"The importance of experimental archaeology, of replicating the production of bamboo tools with simple stone artifacts, was needed for a long time. Due to successful cooperation in every stage of the experiments with our Chinese colleagues, we managed to demonstrate the potential of a simple stone tool technology to produce many different daily tools made of bamboo," said archaeologist and lead author Ofer Bar-Yosef, professor of Stone Age archaeology at Harvard University.
In addition to Bar-Yosef and Eren, co-authors were archaeologists Jiarong Yuan and Yiyuan Li of Hunan Provincial Institute of Archaeology and Cultural Relics; and archaeologist David J. Cohen of Boston University.

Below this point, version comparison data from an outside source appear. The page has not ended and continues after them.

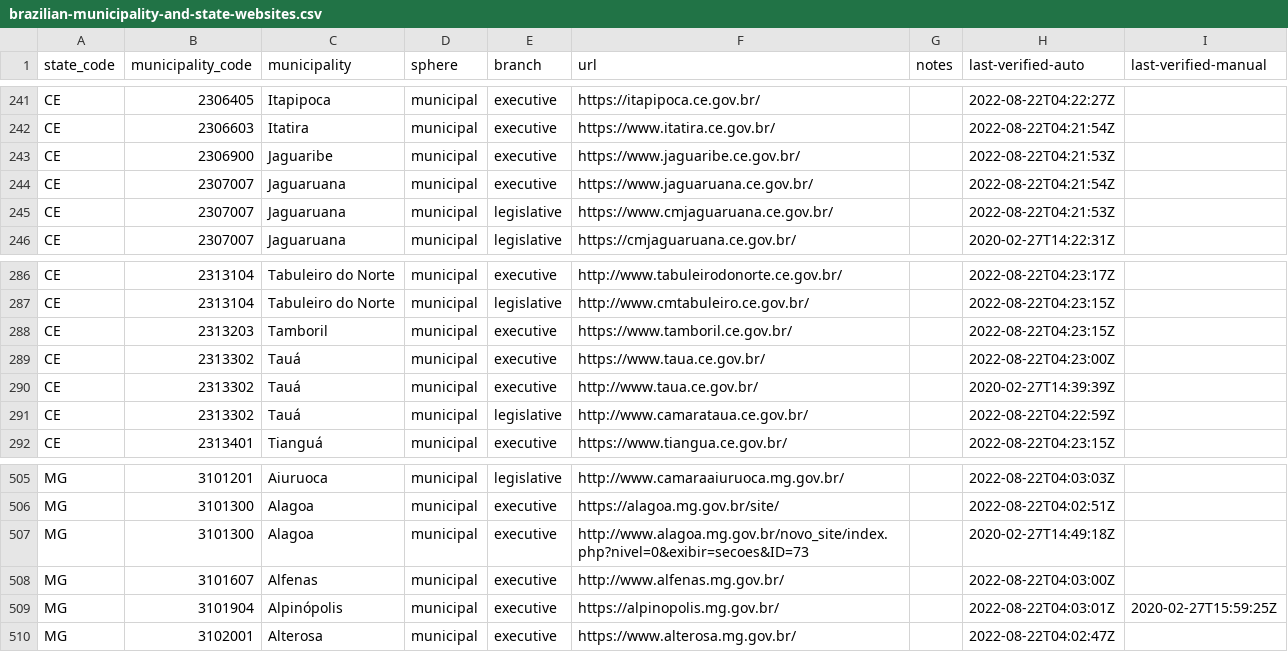
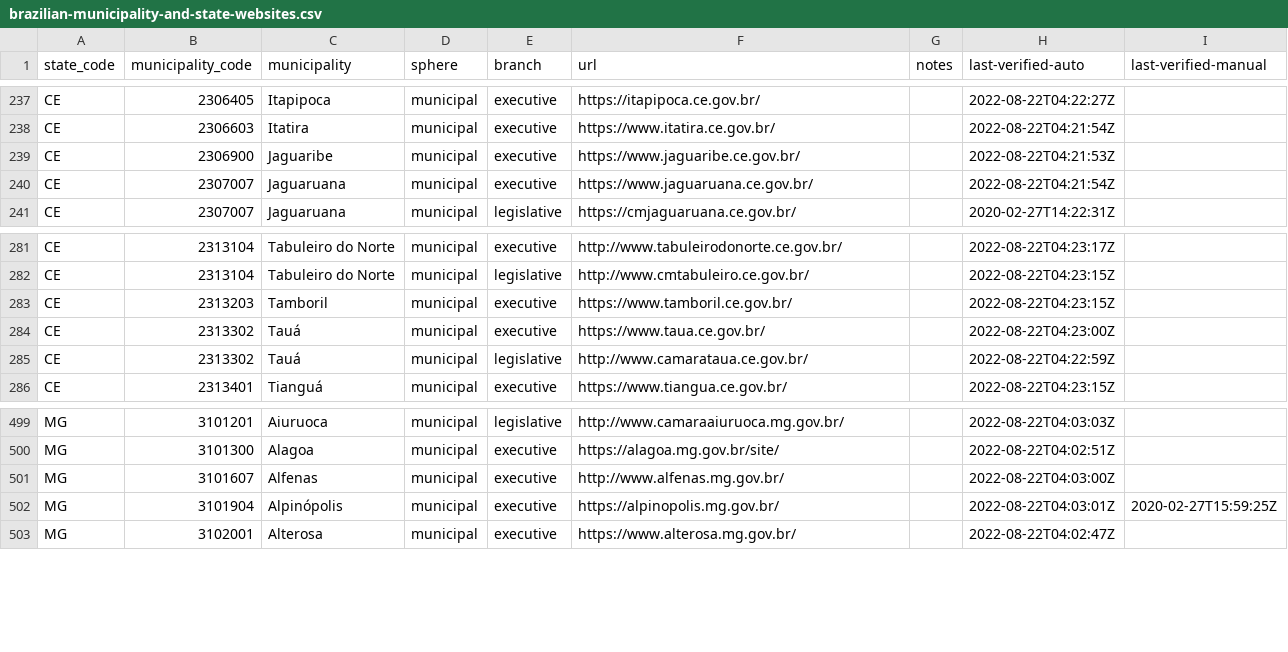
Before and after one commit to augusto-herrmann/transparencia-dados-abertos-brasil, a CSV file: data/valid/brazilian-municipality-and-state-websites.csv, drawn as a sheet; only a part is shown, gaps mark what is left out; the diff covers the shown part only; the diff names each change by its address in the sheet, - before the commit and + after, or states it on an @@ line.

```diff
--- a/data/valid/brazilian-municipality-and-state-websites.csv
+++ b/data/valid/brazilian-municipality-and-state-websites.csv
-row 245: CE | 2307007 | Jaguaruana | municipal | legislative | https://www.cmjaguaruana.ce.gov.br/ |  | 2022-08-22T04:21:53Z
-row 290: CE | 2313302 | Tauá | municipal | executive | http://www.taua.ce.gov.br/ |  | 2020-02-27T14:39:39Z
-row 507: MG | 3101300 | Alagoa | municipal | executive | http://www.alagoa.mg.gov.br/novo_site/index.php?nivel=0&exibir=secoes&ID=73 |  | 2020-02-27T14:49:18Z
```
Also changed, not shown: 5 removed rows and 3 edited cells elsewhere in this file.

Poor diversity of prehistoric stone tools in East Asia
As in Africa, previous fossil discoveries in East Asia have indicated that early human ancestors continuously inhabited those regions for as much as 1.6 million years. Unlike Africa and western Eurasia, however, where stone tools show increasing and decreasing complexity, East Asia's stone tools remain relatively simple.
Researchers know that simple flaked "cobble" industries existed in some parts of the vast East and Southeast Asia region, which includes present-day China, Brunei, Cambodia, Indonesia, Laos, parts of Malaysia, Myanmar, Philippines, Thailand, East Timor and Vietnam. Stone tool discoveries there have been limited to a few hand axes, cleavers and choppers flaked on one side, however, indicating a lack of more advanced stone tool-making processes, innovation and diversity found elsewhere, say the authors.
The lack of complex prehistoric stone tool technologies has remained a mystery. Some researchers have concluded that prehistoric people in East Asia must have instead crafted and used tools made
|Contact: Margaret Allen|
Southern Methodist University